The U.N. conference in Bonn, Germany commenced yesterday to hash out details for an international approach to reducing greenhouse gas emissions. The goal is to have a plan ready for the global warming summit in Copenhagen at the end of the year that would supplant the failed Kyoto Protocol. The 1997 agreement, which the United States chose wisely not to enter into,
requires the 37 countries that signed it to slash emissions by a combined 5.2 percent below 1990 levels by 2012. But the treaty is a pipe dream. Instead of falling, the U.N. reported that such emissions are nearing “an all-time high.” Greenhouse gas emissions from the Kyoto signers increased 2.6 percent between 2000 and 2005.

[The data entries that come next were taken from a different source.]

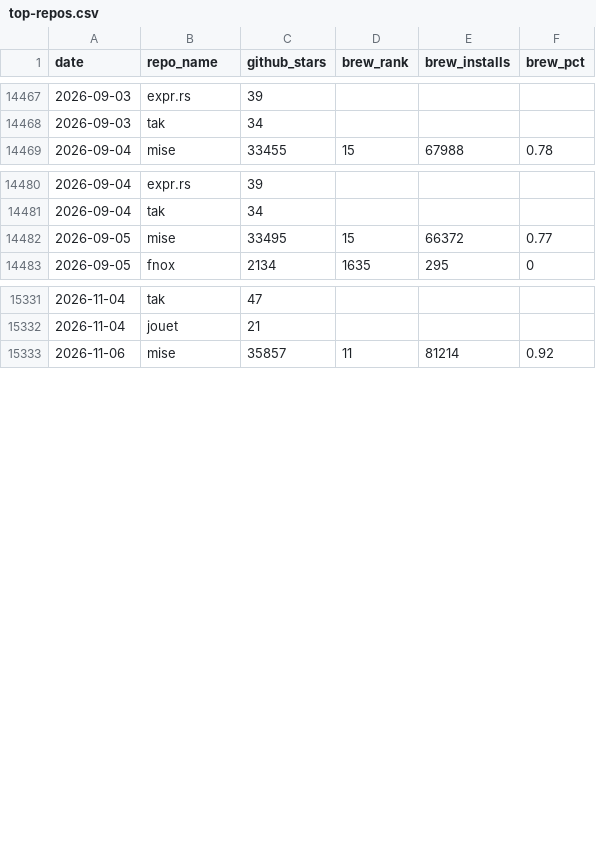
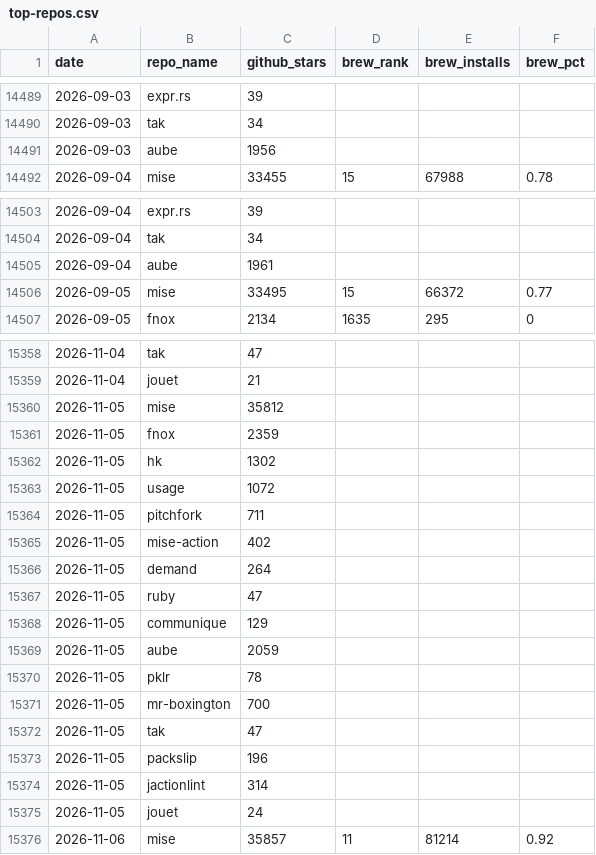
Before and after one commit to jdx/mise-analytics, a CSV file: top-repos.csv, drawn as a sheet; only a part is shown, gaps mark what is left out; the diff covers the shown part only; the diff names each change by its address in the sheet, - before the commit and + after, or states it on an @@ line.

```diff
--- a/top-repos.csv
+++ b/top-repos.csv
+row 14491: 2026-09-03 | aube | 1956
+row 14505: 2026-09-04 | aube | 1961
+row 15360: 2026-11-05 | mise | 35812
+row 15361: 2026-11-05 | fnox | 2359
+row 15362: 2026-11-05 | hk | 1302
+row 15363: 2026-11-05 | usage | 1072
+row 15364: 2026-11-05 | pitchfork | 711
+row 15365: 2026-11-05 | mise-action | 402
+row 15366: 2026-11-05 | demand | 264
+row 15367: 2026-11-05 | ruby | 47
+row 15368: 2026-11-05 | communique | 129
+row 15369: 2026-11-05 | aube | 2059
+row 15370: 2026-11-05 | pklr | 78
+row 15371: 2026-11-05 | mr-boxington | 700
+row 15372: 2026-11-05 | tak | 47
+row 15373: 2026-11-05 | packslip | 196
+row 15374: 2026-11-05 | jactionlint | 314
+row 15375: 2026-11-05 | jouet | 24
```
Also changed, not shown: 41 added rows elsewhere in this file, aube-competitors.csv, hk-competitors.csv, 6 other files.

Signing Kyoto may allow a country to claim it’s a good “global citizen,” but many of those citizens aren’t keeping their promises. The U.N. reports Kyoto signers Austria, New Zealand and Canada have all increased their emissions over 1990 levels — by 14, 23 and 54 percent, respectively.”

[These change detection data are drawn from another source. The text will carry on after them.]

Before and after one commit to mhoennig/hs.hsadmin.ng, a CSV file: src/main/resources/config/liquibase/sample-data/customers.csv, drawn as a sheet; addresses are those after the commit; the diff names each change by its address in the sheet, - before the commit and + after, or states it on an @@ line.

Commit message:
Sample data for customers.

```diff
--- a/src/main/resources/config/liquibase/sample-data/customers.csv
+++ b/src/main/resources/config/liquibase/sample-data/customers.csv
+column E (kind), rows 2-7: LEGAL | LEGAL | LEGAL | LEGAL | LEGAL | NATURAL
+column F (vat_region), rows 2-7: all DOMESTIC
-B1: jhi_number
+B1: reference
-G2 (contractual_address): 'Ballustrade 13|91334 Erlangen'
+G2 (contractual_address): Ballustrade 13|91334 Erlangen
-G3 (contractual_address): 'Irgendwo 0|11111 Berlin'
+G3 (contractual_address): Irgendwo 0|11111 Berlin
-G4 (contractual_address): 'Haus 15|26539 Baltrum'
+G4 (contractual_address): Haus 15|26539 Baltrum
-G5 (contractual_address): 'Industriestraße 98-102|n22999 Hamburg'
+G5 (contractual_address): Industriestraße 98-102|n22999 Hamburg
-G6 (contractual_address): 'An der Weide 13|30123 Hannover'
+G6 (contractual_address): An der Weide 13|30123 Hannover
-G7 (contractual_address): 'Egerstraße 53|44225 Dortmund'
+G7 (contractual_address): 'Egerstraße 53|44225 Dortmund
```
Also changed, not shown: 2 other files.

The way things are shaping up, this time would be different: “President Obama’s chief climate-change negotiator said Sunday that the United States would be ‘powerfully, fervently engaged’ in global talks to reduce carbon emissions but warned that a difficult path lay ahead.” This does not bode well for the American economy.
Furthermore, any global treaty “would require deeper concessions from rising economic powers such as China, Brazil and India. Many researchers have concluded that China recently surpassed the United States as the world’s leading producer of greenhouse gases and that its booming industrial sector accounts for most of the world’s cumulative increase each year.”

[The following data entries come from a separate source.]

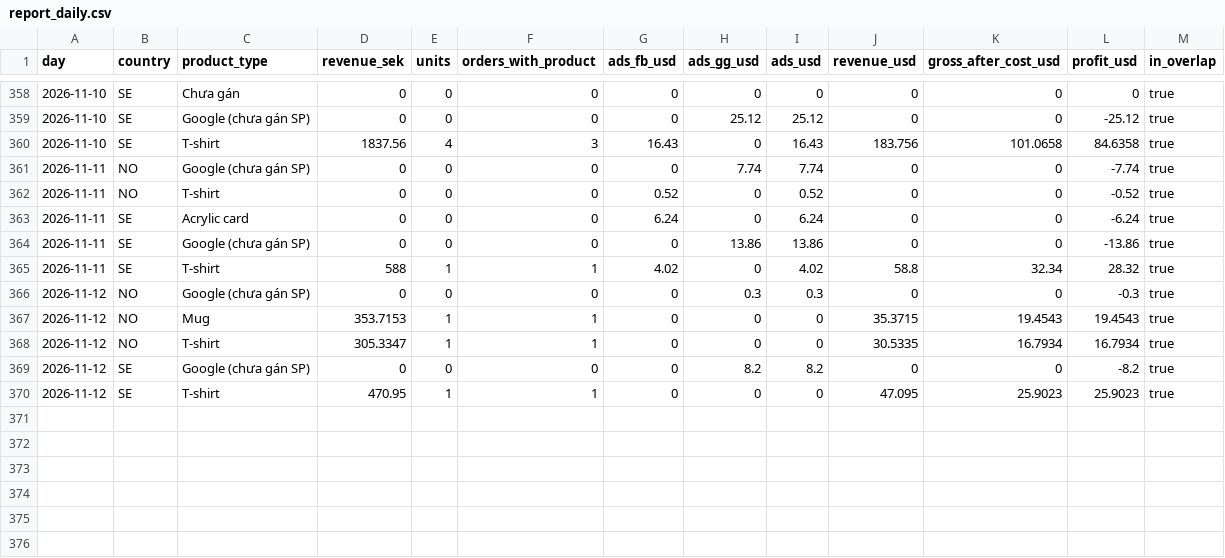
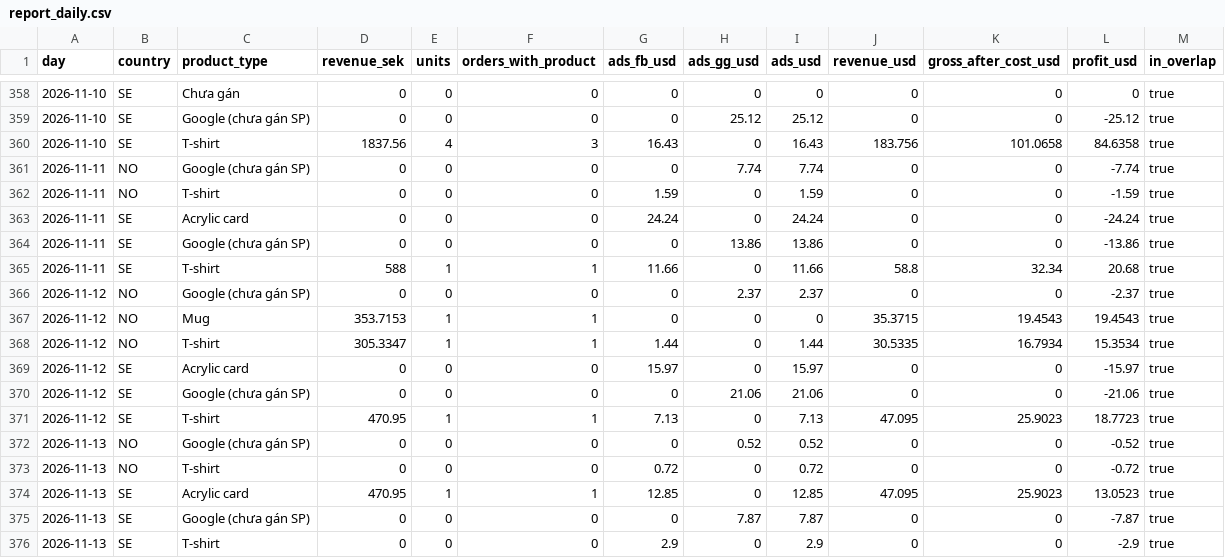
Before and after one commit to tiendatpham2407-bot/dashboard, a CSV file: report_daily.csv, drawn as a sheet; only a part is shown, gaps mark what is left out.

Commit message:
Cập nhật report_daily.csv 2026-11-14 09:32

```diff
--- a/report_daily.csv
+++ b/report_daily.csv
@@ -361,10 +361,16 @@ day,country,product_type,revenue_sek,units,orders_with_product,ads_fb_usd,ads_gg
 2026-11-11,NO,Google (chưa gán SP),0,0,0,0,7.74,7.74,0,0,-7.74,true
-2026-11-11,NO,T-shirt,0,0,0,0.52,0,0.52,0,0,-0.52,true
-2026-11-11,SE,Acrylic card,0,0,0,6.24,0,6.24,0,0,-6.24,true
+2026-11-11,NO,T-shirt,0,0,0,1.59,0,1.59,0,0,-1.59,true
+2026-11-11,SE,Acrylic card,0,0,0,24.24,0,24.24,0,0,-24.24,true
 2026-11-11,SE,Google (chưa gán SP),0,0,0,0,13.86,13.86,0,0,-13.86,true
-2026-11-11,SE,T-shirt,588,1,1,4.02,0,4.02,58.8,32.34,28.32,true
-2026-11-12,NO,Google (chưa gán SP),0,0,0,0,0.3,0.3,0,0,-0.3,true
+2026-11-11,SE,T-shirt,588,1,1,11.66,0,11.66,58.8,32.34,20.68,true
+2026-11-12,NO,Google (chưa gán SP),0,0,0,0,2.37,2.37,0,0,-2.37,true
 2026-11-12,NO,Mug,353.7153,1,1,0,0,0,35.3715,19.4543,19.4543,true
-2026-11-12,NO,T-shirt,305.3347,1,1,0,0,0,30.5335,16.7934,16.7934,true
-2026-11-12,SE,Google (chưa gán SP),0,0,0,0,8.2,8.2,0,0,-8.2,true
-2026-11-12,SE,T-shirt,470.95,1,1,0,0,0,47.095,25.9023,25.9023,true
+2026-11-12,NO,T-shirt,305.3347,1,1,1.44,0,1.44,30.5335,16.7934,15.3534,true
+2026-11-12,SE,Acrylic card,0,0,0,15.97,0,15.97,0,0,-15.97,true
+2026-11-12,SE,Google (chưa gán SP),0,0,0,0,21.06,21.06,0,0,-21.06,true
+2026-11-12,SE,T-shirt,470.95,1,1,7.13,0,7.13,47.095,25.9023,18.7723,true
+2026-11-13,NO,Google (chưa gán SP),0,0,0,0,0.52,0.52,0,0,-0.52,true
+2026-11-13,NO,T-shirt,0,0,0,0.72,0,0.72,0,0,-0.72,true
+2026-11-13,SE,Acrylic card,470.95,1,1,12.85,0,12.85,47.095,25.9023,13.0523,true
+2026-11-13,SE,Google (chưa gán SP),0,0,0,0,7.87,7.87,0,0,-7.87,true
+2026-11-13,SE,T-shirt,0,0,0,2.9,0,2.9,0,0,-2.9,true
```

China, Brazil and India are rising economic powers, but that can also be read as developing nations. Political leaders of these nations are not going to de-develop their respective economies for dubious climate benefits.
Heritage Foundation Research Fellow Derek Scissors writes that China’s chief concern is water, not carbon dioxide:
That is not to say there is nothing important to do in the meantime. At the moment, China’s greatest ecological challenge is not air but water–which includes poor sanitation (despite rising affluence) and poses a severe long-term threat to the food supply.
Unlike restricting carbon emissions, cleaner water does not have competitiveness implications that translate to fewer jobs. Given the intense need for water in manufacturing, better water supply–both directly in terms of water treatment and indirectly in terms of feasible industrial output–actually translates to continued competitiveness and more jobs.”
Although a global treaty to reduce CO2 might not occur until after the economy recovers, it would be just the thing to put us back into a recession.